In 1992, Morin rejoined the staff at NAMI, initially as Special Projects Officer. He was named the Director of Warfare Specialty Programs when NAMI became Naval Aerospace and Operational Medical Institute (NAOMI). In 1995, Morin entered the Residency in Aerospace Medicine at the Naval Aerospace and Operational Medical Institute. He completed the residency in 1996.

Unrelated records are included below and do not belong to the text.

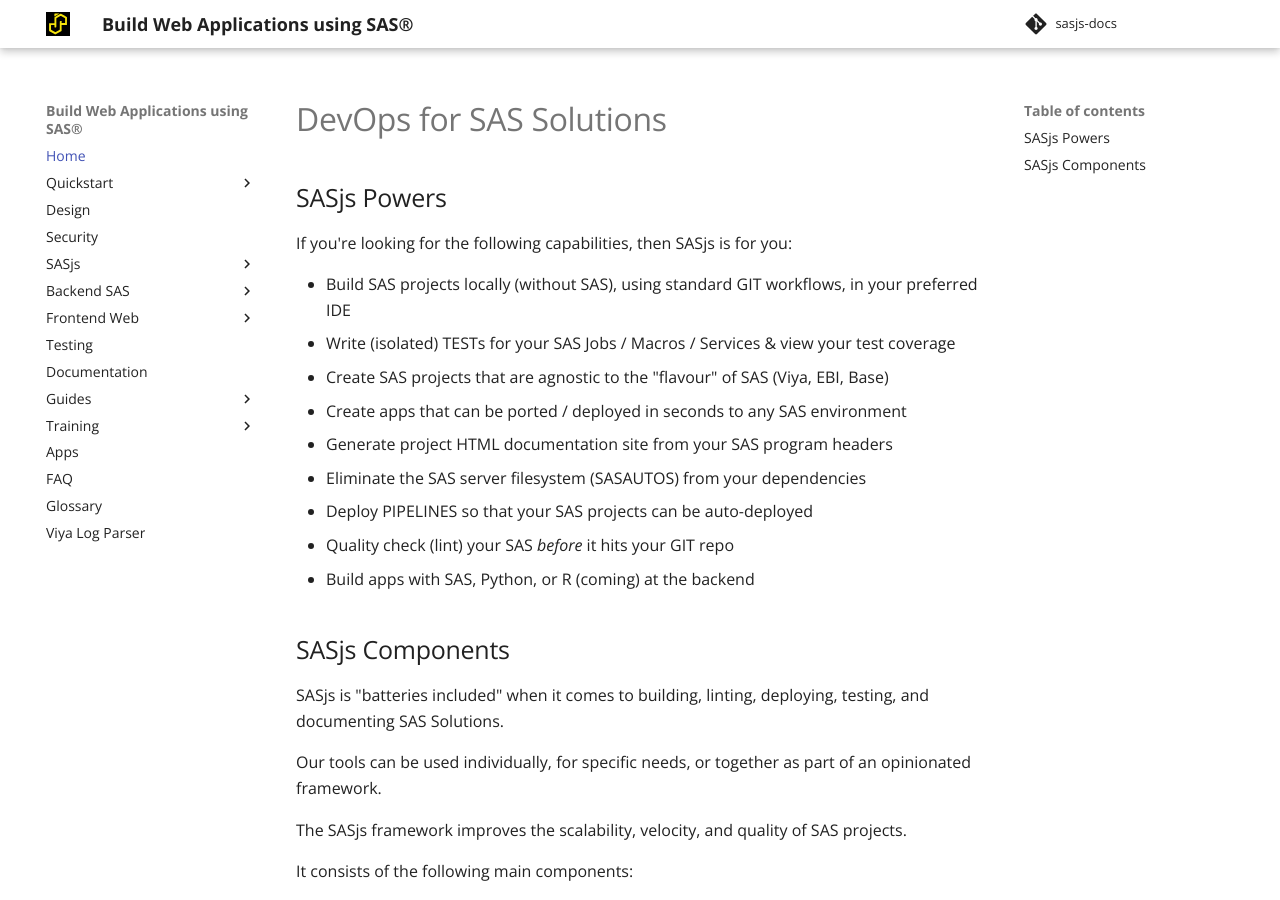
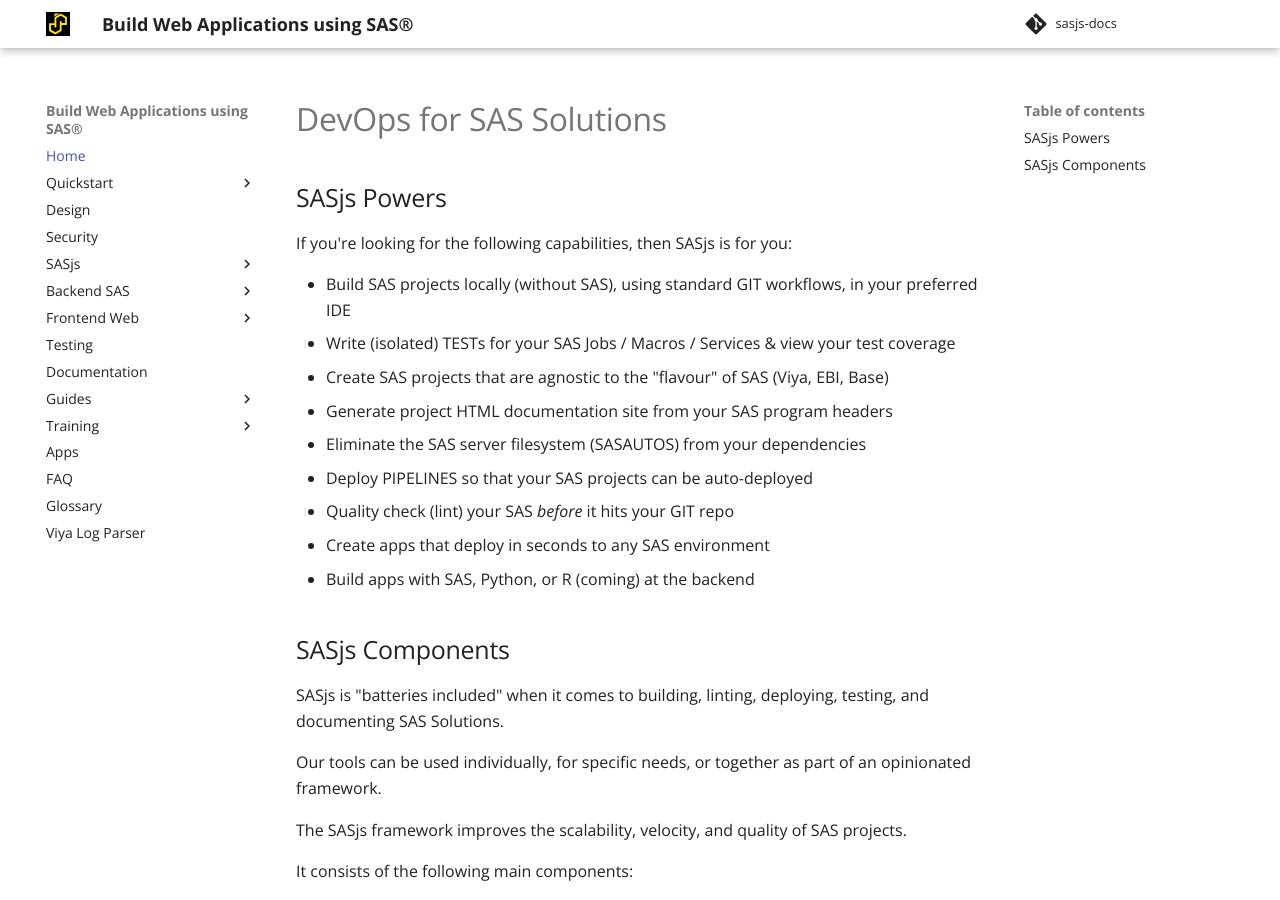
Before and after one commit to sasjs/sasjs.io, an MkDocs documentation site: the page built from docs/index.md, in a window 1280 px wide and 900 px high. Built offline with MkDocs 1.6.1 and Material for MkDocs 9.7.7, drawn with Linux system fonts in a browser that asks for light colours; comment, search, counter and statistics services are not loaded.

Commit message:
Update index.md

```diff
--- a/docs/index.md
+++ b/docs/index.md
@@ -8,11 +8,11 @@
 * Build SAS projects locally (without SAS), using standard GIT workflows, in your preferred IDE
 * Write (isolated) TESTs for your SAS Jobs / Macros / Services & view your test coverage
 * Create SAS projects that are agnostic to the "flavour" of SAS (Viya, EBI, Base)
-* Create apps that can be ported / deployed in seconds to any SAS environment
 * Generate project HTML documentation site from your SAS program headers
 * Eliminate the SAS server filesystem (SASAUTOS) from your dependencies
 * Deploy PIPELINES so that your SAS projects can be auto-deployed
 * Quality check (lint) your SAS _before_ it hits your GIT repo
+* Create apps that deploy in seconds to any SAS environment
 * Build apps with SAS, Python, or R (coming) at the backend
 
 
```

Selected as an astronaut candidate by NASA in April 1996, Morin reported to the Johnson Space Center in August 1996. Having completed two years of training and evaluation, he is qualified for flight assignment as a mission specialist. Initially assigned technical duties in the Astronaut Office Computer Support Branch, followed by the Astronaut Office Advanced Vehicles Branch. He served a one-year tour with the U.S. State Department, where he was Deputy Assistant Secretary for Health, Space, and Science. He is currently assigned to the Exploration Branch of the Astronaut Office. He is leading the rapid prototyping of the cockpit for the new Orion spacecraft, and is deputy lead of the Orion Cockpit Working Group. Morin served on the EVA crew of STS-110 (2002) and has logged over 259 hours in space, including over 14 EVA hours. 
As of December 2016, Morin was assigned to the Exploration Branch, where he works on the Orion Multipurpose Crew Vehicle.
AS of 2021, Morin is a management astronaut which mean he is no longer eligible for flight assignment.
STS-110 Atlantis (April 8–19, 2002) was the 13th Space Shuttle mission to visit the International Space Station. Mission milestones included: the delivery and installation of the SO (S-Zero) Truss; the first time the station's robotic arm was used to maneuver spacewalkers around the station; and the first time that all of a shuttle crew's spacewalks were based from the station's Quest Airlock. Morin performed 2 EVAs totaling 14 hours and 9 minutes. The crew prepared the station for future spacewalks and spent a week in joint operations with the station's Expedition 4 crew. Mission duration was 10 days, 19 hours and 42 minutes.